During the rite of baptism in my faith tradition, the Episcopal Church, the candidate for baptism and the congregation promise to “strive for justice and peace among all people and to respect the dignity of all human beings.” I joined the Interfaith Works Board earlier this year because it helps me work each day to stay focused on this promise.
As Interfaith Works prepares for its 40th anniversary in 2014, we want to express our deep gratitude to the community for its continuous support of our mission: social change through interfaith understanding and cooperation.
Through your graciousness and generosity, we have accomplished so many things — serving the marginalized; bringing people together for reflection in times of tragedy and uncertainty; and finding ways to celebrate the many joys that surround us with many faith traditions — Jewish and Christian, Buddhist and Baha’i, Unitarian and Muslim.
In our years as Interfaith Works, once known as Associated Ministries, we have founded, or been the catalyst for, organizations many of you are familiar with and participate in: the Thurston County Food Bank, Habitat for Humanity, the Thurston County CROP Hunger Walk, the STARS program for senior citizens, the Dispute Resolution Center and dozens of others who serve thousands of people in our community each year.

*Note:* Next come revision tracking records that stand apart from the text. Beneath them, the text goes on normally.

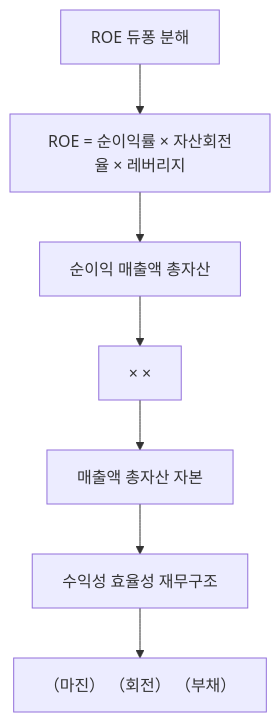
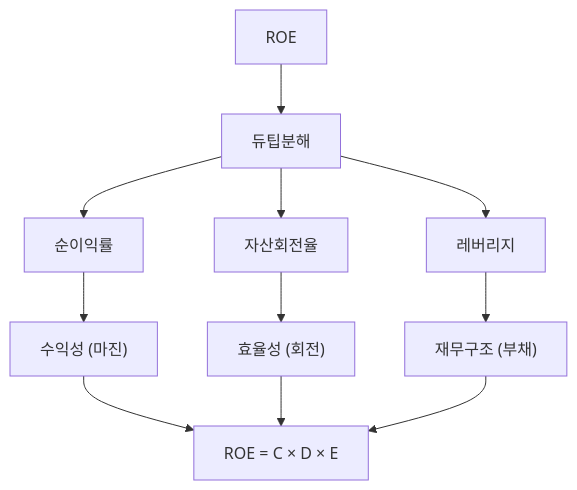
The diagram in content/stock-terms/ko/level-04-ratios/roe.md (yeongseon/stock-visual-note), drawn with Mermaid before and after one commit. The commit also changed other lines of this file and 96 other files, not shown here.

Commit message:
Rewrite all 98 remaining articles: branching Mermaid diagrams, natural search_intent, compelling seo_titles, clean descriptions

````diff
--- a/content/stock-terms/ko/level-04-ratios/roe.md
+++ b/content/stock-terms/ko/level-04-ratios/roe.md
@@ -39,16 +39,14 @@
 ```mermaid
 graph TD
-    A0["ROE 듀퐁 분해"]
-    A1["ROE = 순이익률 × 자산회전율 × 레버리지"]
-    A2["순이익 매출액 총자산"]
-    A3["× ×"]
-    A4["매출액 총자산 자본"]
-    A5["수익성 효율성 재무구조"]
-    A6["（마진） （회전） （부채）"]
-    A0 --> A1
-    A1 --> A2
-    A2 --> A3
-    A3 --> A4
-    A4 --> A5
-    A5 --> A6
+    A["ROE"]
+    A --> B["듀팁분해"]
+    B --> C["순이익률"]
+    B --> D["자산회전율"]
+    B --> E["레버리지"]
+    C --> F["수익성 (마진)"]
+    D --> G["효율성 (회전)"]
+    E --> H["재무구조 (부채)"]
+    F --> I["ROE = C × D × E"]
+    G --> I
+    H --> I
 ```
````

We have sponsored music festivals, youth camps, and interfaith services too numerous to count.
For the past 20 years, one of our primary focuses has been on sheltering, and more recently on housing, for people who have found themselves without a roof over their heads. In 2012-13 alone, our winter shelter had nearly 2,000 bed nights.
And, because we recognize that sheltering is only a temporary solution to getting people off the streets, we founded Sidewalk, which has specialized in rapid rehousing. Sometime this fall, it will have placed 100 people into permanent housing. The small Sidewalk staff and many volunteers have accomplished much.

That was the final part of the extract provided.